Advocates for the preponderance standard argue that sexual misconduct is commonplace at universities, including Stanford, in part because victims of sexual misconduct allegedly do not receive a fair shot at proving their claims when the burden of proof requires more than 50.01% certainty. As a result, these advocates argue, victims choose not to bring claims forward at all.
This argument may be attractive, but it does not withstand scrutiny.
There is no doubt that sexual misconduct occurs on campus and must always be taken seriously. Data suggests that sexual crimes are often underreported, perhaps because of victims’ perceptions that their complaints will be ignored. But a university that provides immediate support to every alleged victim, conducts a prompt and thorough investigation, and provides a fair hearing to the accused – even one employing a higher burden of proof – is in no way ignoring a victim’s allegation. There need be no tension between a university’s moral and legal obligation to respond to every allegation of sexual misconduct in a prompt, thorough way and the corresponding obligation to ensure that accused students receive appropriate due process protections.

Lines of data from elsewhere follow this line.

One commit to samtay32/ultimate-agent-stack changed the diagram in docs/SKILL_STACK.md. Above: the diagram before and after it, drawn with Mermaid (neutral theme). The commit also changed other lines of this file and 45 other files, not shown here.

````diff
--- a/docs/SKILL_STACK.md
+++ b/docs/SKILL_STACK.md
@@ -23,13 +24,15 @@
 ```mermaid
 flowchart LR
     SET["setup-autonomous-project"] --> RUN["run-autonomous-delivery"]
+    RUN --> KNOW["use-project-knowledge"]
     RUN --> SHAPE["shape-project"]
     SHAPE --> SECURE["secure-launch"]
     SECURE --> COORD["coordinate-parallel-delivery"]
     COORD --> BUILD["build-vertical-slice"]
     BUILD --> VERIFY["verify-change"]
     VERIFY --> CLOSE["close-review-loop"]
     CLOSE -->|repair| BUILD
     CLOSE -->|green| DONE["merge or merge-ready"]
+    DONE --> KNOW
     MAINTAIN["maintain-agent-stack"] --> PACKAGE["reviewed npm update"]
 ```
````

Nevertheless, preponderance advocates insist that high standards of proof are to blame for the underreporting. This is a simple narrative, but likely untrue. Some colleges have been using the preponderance standard for years, yet advocates have provided no evidence that reporting statistics at those schools are distinguishable from those at institutions employing higher burdens of proof.
Even apart from the question of reporting, the fundamental problem with employing the preponderance of the evidence standard to adjudicate sexual misconduct allegations is that punishing a student because a fact-finder thought that they were 50.01% likely to be guilty – indeed, finding that the accused was a mere .01% more likely than not to be responsible – offends our time-honored conception of justice. After all, there is scarcely any difference in believing that an accusation is 49.99% likely to be true and believing that it is 50.01% likely to be true. The difference is so insignificant that for all practical purposes, it amounts to just a hunch that the accused is guilty. Long-established principles of justice demand a system where more than a hunch is required before imposing life-altering discipline.
Compounding the problem further, Stanford fails to define sexual harassment in a manner consistent with Supreme Court precedent aimed at ensuring that protected speech isn’t swept into the definition. A vague definition of sexual harassment and a low burden of proof is a proven recipe for error.
The problems with preponderance are amplified because there are few additional safeguards to ensure that findings are reliable. Unlike courts, where there are many protections provided to ensure basic fairness, like the right to counsel, rules of evidence excluding irrelevant testimony and hearsay, discovery, witnesses under oath subject to perjury charges if they lie and so forth, the campus judiciary’s most meaningful procedural protection is the burden of proof. Gutting that safeguard invites injustice.
Some argue that Stanford must make this change or it will lose federal funding. While it is true that the Department of Education’s Office for Civil Rights (OCR) may try to strip Stanford of its funding if it does not fall in line, it is hardly likely that the OCR would prevail. Remember, nothing in Title IX mandates the preponderance standard. Stanford owes it to its students to decide for itself what system best protects their interests. The only system of justice that is in the student body’s best interest is one that produces trustworthy, reliable findings of guilt and innocence. The preponderance standard, especially when implemented without meaningful due process protections, requires less certainty and thus fails that crucial test.
Joseph Cohn, Legislative & Policy Director for the Foundation for Individual Rights in Education
Greg Lukianoff J.D. ‘00, President of the Foundation for Individual Rights in Education